## EXERCISE AIM:
Your answer should be a single number: the count of lines in the material below that hold "DISABLED".
(Beginning of DATA IN THIS EXERCISE)
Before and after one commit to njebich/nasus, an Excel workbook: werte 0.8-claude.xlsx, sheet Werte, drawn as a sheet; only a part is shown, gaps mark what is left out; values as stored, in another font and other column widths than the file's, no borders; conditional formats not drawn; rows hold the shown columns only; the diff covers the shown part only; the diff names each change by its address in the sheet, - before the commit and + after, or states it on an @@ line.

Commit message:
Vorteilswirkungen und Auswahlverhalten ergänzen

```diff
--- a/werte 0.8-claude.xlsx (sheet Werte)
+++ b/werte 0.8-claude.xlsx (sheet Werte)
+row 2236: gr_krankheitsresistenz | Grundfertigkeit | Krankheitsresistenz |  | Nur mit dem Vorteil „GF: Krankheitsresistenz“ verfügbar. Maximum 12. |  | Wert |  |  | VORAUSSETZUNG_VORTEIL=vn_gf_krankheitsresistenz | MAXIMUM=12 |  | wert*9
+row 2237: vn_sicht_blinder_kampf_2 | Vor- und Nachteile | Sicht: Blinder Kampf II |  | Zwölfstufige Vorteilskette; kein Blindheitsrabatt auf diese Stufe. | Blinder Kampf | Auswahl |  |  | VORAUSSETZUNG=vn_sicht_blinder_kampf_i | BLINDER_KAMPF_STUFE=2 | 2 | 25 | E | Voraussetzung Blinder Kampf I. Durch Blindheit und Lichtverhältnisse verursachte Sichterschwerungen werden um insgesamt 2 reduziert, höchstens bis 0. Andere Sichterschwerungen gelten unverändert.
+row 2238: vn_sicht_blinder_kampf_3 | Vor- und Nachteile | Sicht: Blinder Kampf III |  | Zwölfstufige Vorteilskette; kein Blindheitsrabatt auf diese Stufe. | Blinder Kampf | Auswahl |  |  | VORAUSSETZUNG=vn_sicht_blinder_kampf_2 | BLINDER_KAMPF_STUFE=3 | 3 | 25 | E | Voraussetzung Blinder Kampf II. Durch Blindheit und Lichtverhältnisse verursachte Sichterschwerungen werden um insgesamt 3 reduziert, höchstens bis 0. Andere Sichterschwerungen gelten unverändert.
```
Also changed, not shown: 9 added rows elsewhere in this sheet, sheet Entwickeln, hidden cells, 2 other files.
(End of DATA IN THIS EXERCISE)
(Beginning of DATA IN THIS EXERCISE)
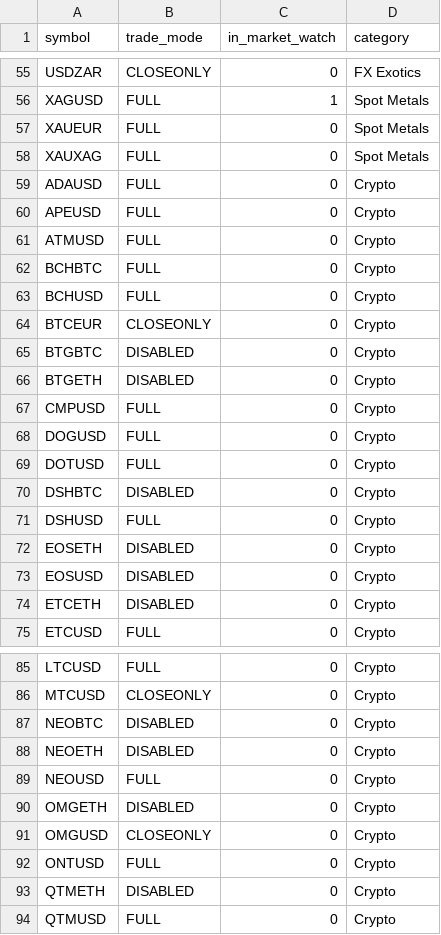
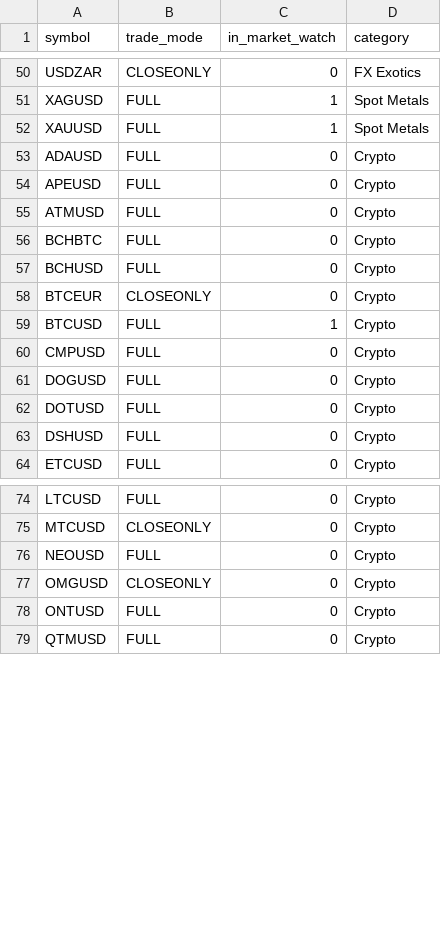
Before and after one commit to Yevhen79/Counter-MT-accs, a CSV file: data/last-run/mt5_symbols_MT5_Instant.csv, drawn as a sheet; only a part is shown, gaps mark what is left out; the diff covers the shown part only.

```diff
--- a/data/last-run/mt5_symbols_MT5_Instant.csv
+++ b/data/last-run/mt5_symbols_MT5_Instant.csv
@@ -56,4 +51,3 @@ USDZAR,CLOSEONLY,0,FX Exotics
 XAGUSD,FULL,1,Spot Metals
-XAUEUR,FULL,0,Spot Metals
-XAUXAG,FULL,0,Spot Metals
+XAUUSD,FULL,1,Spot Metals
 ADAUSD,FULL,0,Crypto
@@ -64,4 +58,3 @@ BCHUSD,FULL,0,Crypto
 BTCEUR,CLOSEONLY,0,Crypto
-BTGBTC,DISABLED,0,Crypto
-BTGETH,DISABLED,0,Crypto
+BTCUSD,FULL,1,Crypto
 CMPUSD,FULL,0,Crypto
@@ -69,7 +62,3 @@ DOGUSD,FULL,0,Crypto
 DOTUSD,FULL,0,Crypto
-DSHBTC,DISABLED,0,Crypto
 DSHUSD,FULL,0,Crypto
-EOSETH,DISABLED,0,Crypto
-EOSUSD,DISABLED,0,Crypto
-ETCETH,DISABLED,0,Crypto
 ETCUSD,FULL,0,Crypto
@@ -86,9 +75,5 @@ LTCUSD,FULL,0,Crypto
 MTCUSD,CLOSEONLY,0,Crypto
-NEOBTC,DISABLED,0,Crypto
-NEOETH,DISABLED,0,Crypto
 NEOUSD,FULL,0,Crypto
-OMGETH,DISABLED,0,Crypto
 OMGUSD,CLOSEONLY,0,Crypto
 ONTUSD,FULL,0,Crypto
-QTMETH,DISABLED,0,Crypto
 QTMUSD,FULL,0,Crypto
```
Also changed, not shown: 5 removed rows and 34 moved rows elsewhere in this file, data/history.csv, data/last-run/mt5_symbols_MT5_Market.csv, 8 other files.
(End of DATA IN THIS EXERCISE)
## YOUR SOLUTION:
10